In his most autobiographical novel to date, James Lee Burke continues the epic Holland family saga with a writer grieving the death of his daughter while battling earthly and supernatural outlaws.
Novelist Aaron Holland Broussard is shattered when his daughter Fannie Mae dies suddenly. As he tries to honor her memory by saving two young men from a life of crime amid their opioid-ravaged community, he is drawn into a network of villainy that includes a violent former Klansman, a far-from-holy minister, a biker club posing as evangelicals, and a murderer who has been hiding in plain sight.

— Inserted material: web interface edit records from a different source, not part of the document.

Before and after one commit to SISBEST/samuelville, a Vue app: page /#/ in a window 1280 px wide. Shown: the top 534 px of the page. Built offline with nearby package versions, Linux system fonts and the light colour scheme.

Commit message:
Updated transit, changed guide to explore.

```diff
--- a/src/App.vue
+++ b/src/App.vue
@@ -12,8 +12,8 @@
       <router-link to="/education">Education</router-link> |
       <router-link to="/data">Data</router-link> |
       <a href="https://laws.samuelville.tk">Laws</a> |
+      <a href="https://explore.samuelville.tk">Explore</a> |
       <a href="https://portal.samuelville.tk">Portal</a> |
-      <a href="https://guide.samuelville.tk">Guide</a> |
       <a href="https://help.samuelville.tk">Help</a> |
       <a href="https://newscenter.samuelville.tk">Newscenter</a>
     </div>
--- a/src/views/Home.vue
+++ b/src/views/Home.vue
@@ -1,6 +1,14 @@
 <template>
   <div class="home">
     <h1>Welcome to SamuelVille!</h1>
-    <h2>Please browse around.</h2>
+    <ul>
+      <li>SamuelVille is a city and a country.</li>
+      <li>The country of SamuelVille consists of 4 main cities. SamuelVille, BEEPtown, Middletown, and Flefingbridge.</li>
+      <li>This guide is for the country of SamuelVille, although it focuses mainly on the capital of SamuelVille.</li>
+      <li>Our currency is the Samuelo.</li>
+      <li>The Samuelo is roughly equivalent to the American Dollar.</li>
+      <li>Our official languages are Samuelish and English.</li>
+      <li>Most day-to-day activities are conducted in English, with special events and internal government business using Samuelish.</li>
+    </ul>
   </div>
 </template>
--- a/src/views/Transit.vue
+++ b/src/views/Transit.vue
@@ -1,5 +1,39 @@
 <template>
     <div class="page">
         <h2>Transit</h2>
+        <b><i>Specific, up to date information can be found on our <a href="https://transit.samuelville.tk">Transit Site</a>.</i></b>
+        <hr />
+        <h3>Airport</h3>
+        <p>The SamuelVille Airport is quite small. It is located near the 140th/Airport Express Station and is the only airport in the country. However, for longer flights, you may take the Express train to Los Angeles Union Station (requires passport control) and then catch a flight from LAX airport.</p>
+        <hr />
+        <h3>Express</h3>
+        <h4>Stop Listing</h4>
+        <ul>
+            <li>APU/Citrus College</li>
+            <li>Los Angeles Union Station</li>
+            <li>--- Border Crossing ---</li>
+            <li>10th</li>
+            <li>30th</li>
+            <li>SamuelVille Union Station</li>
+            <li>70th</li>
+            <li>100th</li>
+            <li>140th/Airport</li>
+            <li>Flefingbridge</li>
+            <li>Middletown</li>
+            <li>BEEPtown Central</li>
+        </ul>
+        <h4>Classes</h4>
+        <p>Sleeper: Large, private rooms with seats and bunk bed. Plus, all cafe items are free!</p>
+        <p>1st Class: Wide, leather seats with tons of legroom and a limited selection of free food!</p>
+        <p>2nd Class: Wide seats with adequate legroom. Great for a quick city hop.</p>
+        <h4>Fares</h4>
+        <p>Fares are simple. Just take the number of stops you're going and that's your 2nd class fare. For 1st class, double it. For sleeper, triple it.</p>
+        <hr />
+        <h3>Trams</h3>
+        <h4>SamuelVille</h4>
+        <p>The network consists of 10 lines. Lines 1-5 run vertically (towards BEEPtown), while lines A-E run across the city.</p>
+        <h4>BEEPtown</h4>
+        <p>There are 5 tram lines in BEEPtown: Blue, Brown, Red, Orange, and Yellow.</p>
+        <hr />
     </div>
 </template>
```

Aaron’s only ally is state police officer Ruby Spotted Horse, a no-nonsense woman who harbors some powerful secrets in her cellar. Despite the air of mystery surrounding her, Ruby is the only one Aaron can trust. That is, until the ghost of Fannie Mae shows up, guiding her father through a tangled web of the present and past and helping him vanquish his foes from both this world and the next.

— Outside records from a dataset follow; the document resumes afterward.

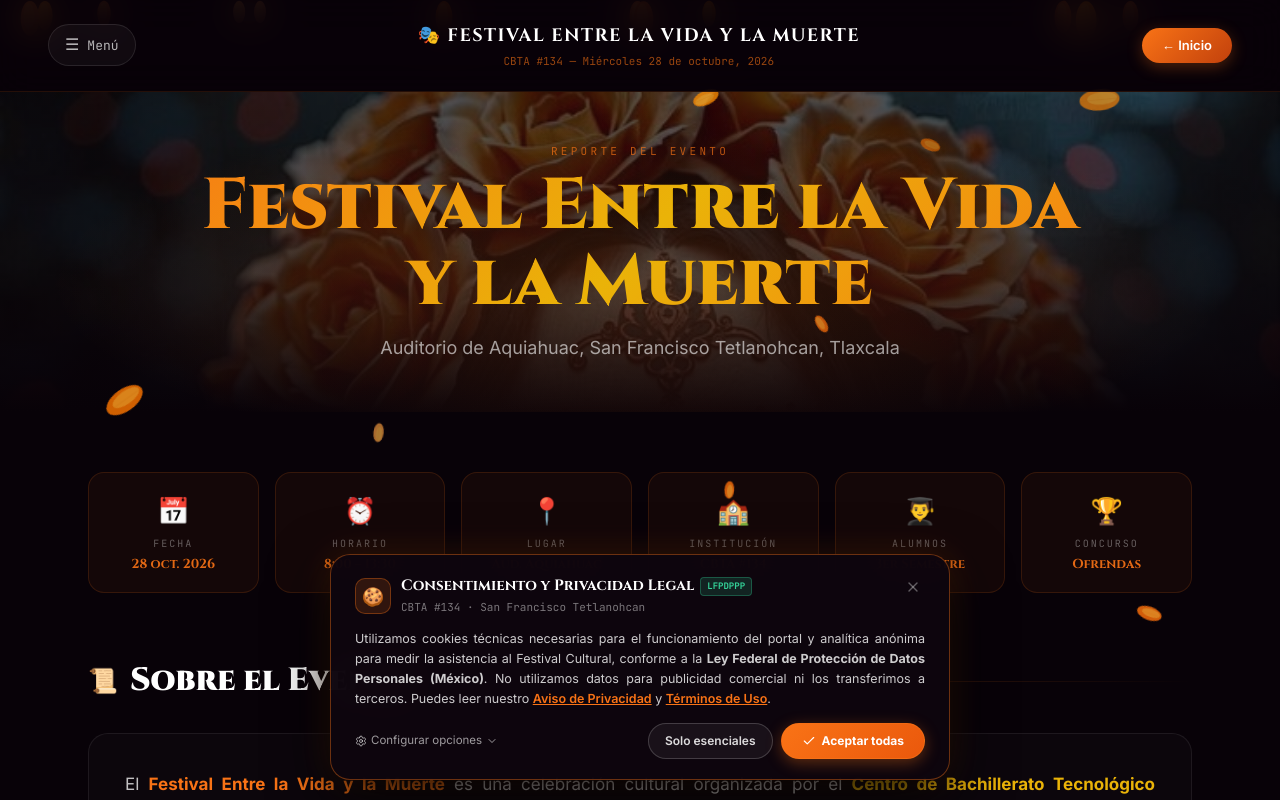
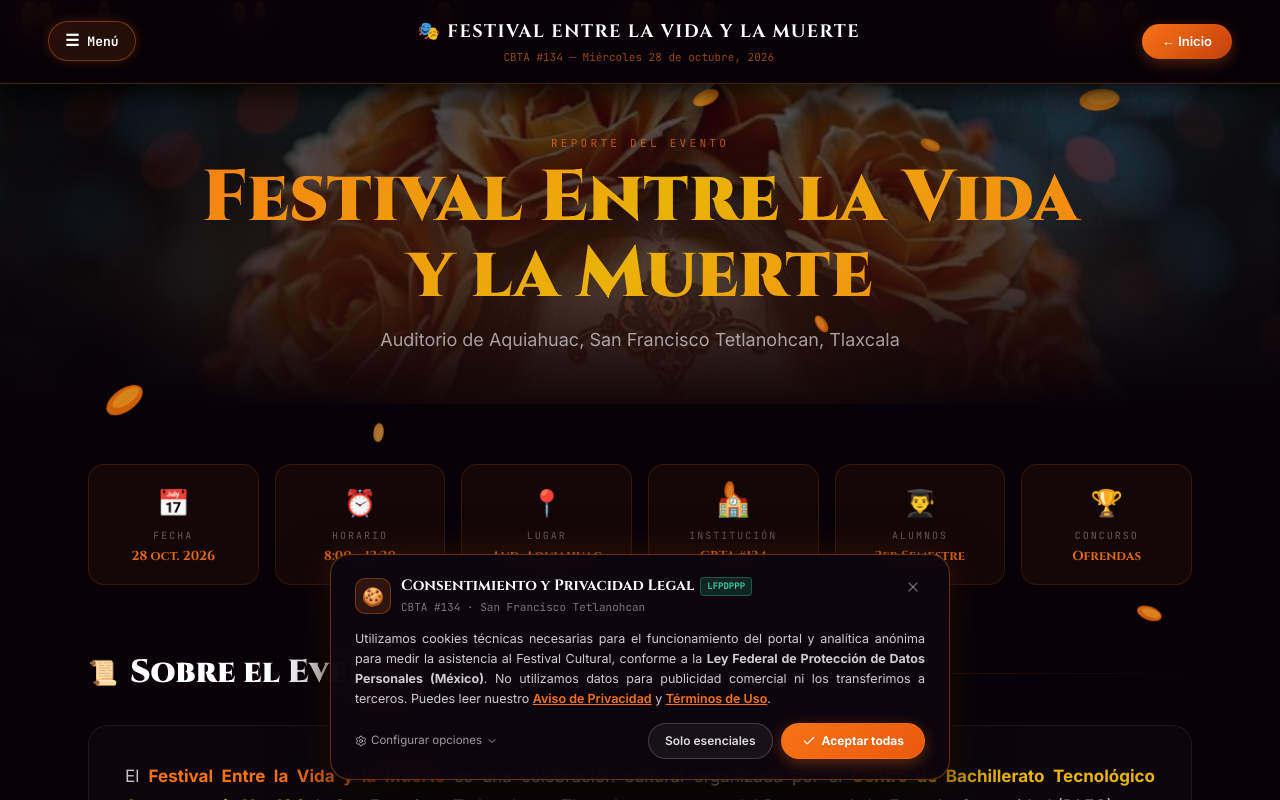
Before and after one commit to alexanderdiego19537-svg/dia-de-muertos-cbta134, a Next.js app: page /evento in a window 1280 px wide. Shown: the top 800 px of the page. Built offline with nearby package versions, Linux system fonts and the light colour scheme; no server answers; the database is empty; a web font is replaced by a local one.

Commit message:
feat(nav): boton de menu y barra superior fijos en pantalla al hacer scroll en todas las paginas y secciones

```diff
--- a/app/evento/page.tsx
+++ b/app/evento/page.tsx
@@ -203,25 +203,29 @@ export default function EventoPage() {
       {/* ── BG global ── */}
       <div style={{ minHeight: '100vh', backgroundColor: '#080208', color: 'white', fontFamily: 'Inter, sans-serif' }}>
 
-        {/* ── HEADER ── */}
+        {/* ── HEADER STICKY (Siempre visible al hacer scroll) ── */}
         <header style={{
-          position: 'sticky', top: 0, zIndex: 30,
-          background: 'rgba(8,2,8,0.88)',
-          backdropFilter: 'blur(18px)',
-          borderBottom: '1px solid rgba(249,115,22,0.12)',
+          position: 'sticky', top: 0, zIndex: 50,
+          background: 'rgba(8,2,8,0.92)',
+          backdropFilter: 'blur(20px)',
+          borderBottom: '1px solid rgba(249,115,22,0.25)',
+          boxShadow: '0 8px 30px rgba(0,0,0,0.85)',
           display: 'flex', alignItems: 'center', justifyContent: 'space-between',
-          padding: 'clamp(12px,2vw,20px) clamp(16px,5vw,48px)',
+          padding: 'clamp(10px,1.8vw,16px) clamp(16px,5vw,48px)',
         }}>
           {/* Botón menú */}
           <button
             onClick={() => setIsMenuOpen(true)}
             style={{
               display: 'flex', alignItems: 'center', gap: 8,
-              padding: '8px 16px', borderRadius: 999,
-              border: '1px solid rgba(255,255,255,0.1)',
-              background: 'rgba(255,255,255,0.04)',
-              color: 'rgba(255,255,255,0.7)', cursor: 'pointer', fontSize: 13,
+              padding: '7px 16px', borderRadius: 999,
+              border: '1px solid rgba(249,115,22,0.4)',
+              background: 'rgba(249,115,22,0.12)',
+              color: 'white', cursor: 'pointer', fontSize: 13,
               fontFamily: 'JetBrains Mono, monospace',
+              fontWeight: 600,
+              boxShadow: '0 0 12px rgba(249,115,22,0.2)',
+              transition: 'all 0.2s',
             }}
           >
             <span style={{ fontSize: 16 }}>☰</span> Menú
--- a/components/Header.tsx
+++ b/components/Header.tsx
@@ -80,7 +80,7 @@ export default function Header({ onMenuOpen, onEventOpen, onChatOpen }: HeaderPr
   }, []);
 
   return (
-    <header className={`relative z-50 flex items-center justify-between w-full px-4 sm:px-6 py-3.5 md:px-12 transition-all duration-300 ${scrolled ? 'bg-black/70 backdrop-blur-md border-b border-orange-900/30' : 'bg-black/40 backdrop-blur-md border-b border-white/5'}`}>
+    <header className={`fixed top-0 left-0 right-0 z-50 flex items-center justify-between w-full px-4 sm:px-6 py-3 md:px-12 transition-all duration-300 ${scrolled ? 'bg-black/90 backdrop-blur-md border-b border-orange-500/35 shadow-2xl' : 'bg-black/40 backdrop-blur-md border-b border-white/5'}`}>
       {/* Left: Brand Logo + Menu + Local Time */}
       <div className="flex items-center gap-3 sm:gap-4">
         {/* Logo en la esquina superior izquierda */}
@@ -103,13 +103,18 @@ export default function Header({ onMenuOpen, onEventOpen, onChatOpen }: HeaderPr
         {/* Separador vertical sutil */}
         <div className="h-6 w-px bg-white/10 hidden sm:block" />
 
-        {/* Botón Menú */}
+        {/* Botón Menú (las tres rayitas) — siempre visible y accesible al hacer scroll */}
         <button
           onClick={onMenuOpen}
-          className="flex items-center gap-2 px-3.5 py-1.5 border rounded-full border-white/10 hover:border-orange-500/50 bg-white/5 hover:bg-orange-500/10 transition-all duration-300 text-sm text-white/70 hover:text-white"
+          className={`flex items-center gap-2 px-3.5 py-1.5 border rounded-full transition-all duration-300 text-sm cursor-pointer ${
+            scrolled
+              ? 'border-orange-500/50 bg-orange-500/15 text-orange-200 hover:bg-orange-500/25 hover:border-orange-400 shadow-[0_0_15px_rgba(249,115,22,0.25)]'
+              : 'border-white/10 hover:border-orange-500/50 bg-white/5 hover:bg-orange-500/10 text-white/70 hover:text-white'
+          }`}
+          title="Abrir menú de navegación"
         >
-          <Menu size={16} />
-          <span className="hidden sm:block font-mono text-xs tracking-widest uppercase">Menú</span>
+          <Menu size={16} className={scrolled ? 'text-orange-400' : 'text-current'} />
+          <span className="hidden sm:block font-mono text-xs tracking-widest uppercase font-semibold">Menú</span>
         </button>
 
         {/* Hora en Tlaxcala */}
--- a/components/PageLayout.tsx
+++ b/components/PageLayout.tsx
@@ -56,7 +56,7 @@ export default function PageLayout({ children, prevPage, nextPage, showFooter =
           initial={{ opacity: 0, y: 18 }}
           animate={{ opacity: 1, y: 0 }}
           transition={{ duration: 0.45, ease: 'easeOut' }}
-          style={{ flex: 1, display: 'flex', flexDirection: 'column' }}
+          style={{ flex: 1, display: 'flex', flexDirection: 'column', paddingTop: 'clamp(58px, 8vh, 72px)' }}
         >
           {children}
         </motion.main>
```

Drawn from James Lee Burke’s own life experiences, Every Cloak Rolled in Blood is a devastating exploration of the nature of good and evil and a deeply moving story about the power of love and family.
At the start of this stunning supernaturally tinged entry in MWA Grand Master Burke's long-running Holland family saga (after 2021's Another Kind of Eden), a teenage boy spray paints a swastika on the barn of octogenarian author Aaron Holland Broussard in rural Montana. Broussard's interactions with the teen lead him into conflict with a host of villains, including evangelical bikers and a meth dealer who has been known to bury people alive. On the side of the angels is Ruby Spotted Horse, the state trooper who responds to his call about the graffiti and who, it turns out, is also entrusted with keeping the malevolent Old People from escaping their confinement beneath her house. Broussard's other ally is his dead daughter, Fannie Mae, who appears from time to time to just converse or to bring him warnings. Setting aside the ghosts, this is one of those extraordinary crime novels that feels more like real life, with incidents and people that aren't obviously connected piling up in the protagonist's life, rather than a neat set of clues pointing to a culprit. Once again, Burke uses genre fiction to plumb weighty issues, both social and emotional.
Be ready for this one
I’m an avid reader of James Lee Burke. This book took me by surprise so be ready for this one. If you’re young, you’ll miss the best parts in this book. If you’re old (like me), you’ll know the best parts and realize the story is just the means to get us there.
Cry. Thank you Sir.